National Commercial Bank Jamaica will be locking down most accounts held by cambios in three months' time.
In a release last Friday, NCB said that having concluded an internal assessment, it made the decision to exit most relationships with persons holding licences to operate cambios "in order to ensure that we employ a solid governance structure and operate within a robust compliance framework".
"We will therefore terminate most relationships in the next three months, and have ceased opening new accounts for such entities," the release said.
The bank began putting distance between itself and its cambio clientele earlier this year when it curtailed certain foreign-exchange transactions. The current decision further severs those ties.
The release last Friday said the decision was taken in light of "globally recognised exposure to money laundering and terrorist-financing risks associated with these businesses and the extensive effort required to continue managing those risks while providing the services required going forward".
The release did not qualify which cambios would survive the cut.
In January, the members of the Cambio Association of Jamaica sought the intervention of the minister of finance and the Bank of Jamaica in a bid to have NCB reverse course on its policy.
The BOJ indicated at the time it was unlikely to have much impact on what it said was essentially a commercial decision.

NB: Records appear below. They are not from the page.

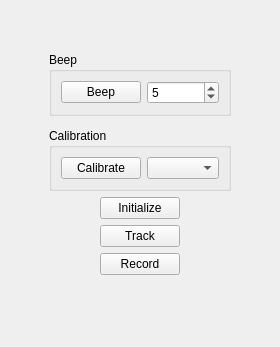
First picture: the form in branches/main/libs/code/cisstDevices/devNDISerialControllerQWidget.ui, repository eetuna/cisst, before the edit.
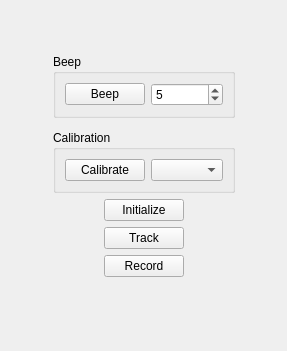
Second picture: the form after the edit.

Patch:
```diff
--- a/branches/main/libs/code/cisstDevices/devNDISerialControllerQWidget.ui
+++ b/branches/main/libs/code/cisstDevices/devNDISerialControllerQWidget.ui
@@ -6,8 +6,8 @@
    <rect>
     <x>0</x>
     <y>0</y>
-    <width>280</width>
-    <height>347</height>
+    <width>287</width>
+    <height>351</height>
    </rect>
   </property>
   <property name="windowTitle">
```
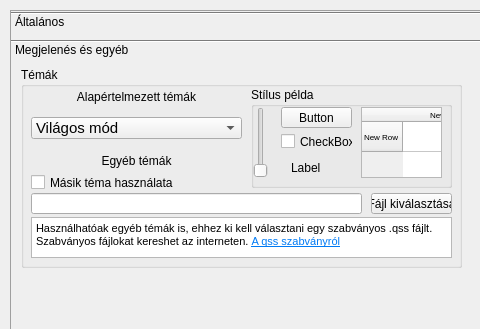
First picture: the form in src-cpp/vezerlo-gui/settings.ui, repository KerteszDomokos/tengeralattjaro-cpp, before the edit; both pictures show x 0 to 480 and y 0 to 329 of the 911 by 490 pixel window.
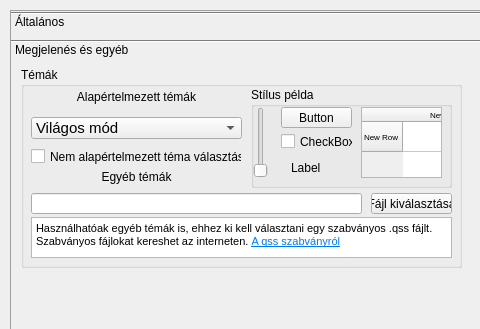
Second picture: the form after the edit.

Commit message:
Módbeállítások
Egyéb mód választásánál inaktiválás
Alapértelmezett módok kiválasztása
Aktiválás a tesztfelületen

```diff
--- a/src-cpp/vezerlo-gui/settings.ui
+++ b/src-cpp/vezerlo-gui/settings.ui
@@ -387,7 +387,7 @@
       <property name="geometry">
        <rect>
         <x>10</x>
-        <y>84</y>
+        <y>100</y>
         <width>211</width>
         <height>21</height>
        </rect>
@@ -400,13 +400,13 @@
       <property name="geometry">
        <rect>
         <x>10</x>
-        <y>106</y>
-        <width>191</width>
+        <y>80</y>
+        <width>211</width>
         <height>19</height>
        </rect>
       </property>
       <property name="text">
-       <string>Másik téma használata</string>
+       <string>Nem alapértelmezett téma választása</string>
       </property>
      </widget>
      <widget class="QLineEdit" name="filename_tema">
```
Left out of the diff: 36 changed lines with no effect on the pictures. The commit also changes 2 other files.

After NCB's policy shift became public, the bank qualified that it was not closing accounts; rather, it would no longer accommodate wire transfers and other foreign- currency transactions.
A similar decision was taken by RBC Royal Bank back in 2011.
Both banks said they were acting in accordance with the wishes of their overseas correspondent banks.
"NCB's continued provision of banking services to cambio businesses has been challenged as some of our correspondent bankers overseas, on whom we rely to facilitate international and foreign-currency transactions for our customers, asked that we not transact businesses through them for these businesses," NCB reiterated last Friday.
"Although cambios are regulated in Jamaica, regulation does not remove the risk, and our correspondent bankers' postures have been driven by their desire to effectively manage the risks they face by the sector," it said.
NCB points out that this approach is not unique to Jamaica.
There has been an international movement among banks to distance themselves from money-management companies, including cambios and money-transfer operators.
The issue has caught the attention of the World Bank, which warned that the trend is potentially harmful to remittance-dependent economies. The World Bank has floated the idea that national banks could explore ways of helping the money companies in their jurisdictions.
NCB's current release did not reference accounts held by remittance companies.
The bank said its own business could be disrupted were it to maintain certain accounts.
"Our correspondent banking relationships are very important and directly impact the extent of the bank's reach in the international financial market and ability to facilitate our customers doing transactions overseas and in foreign currencies," said the NCB release.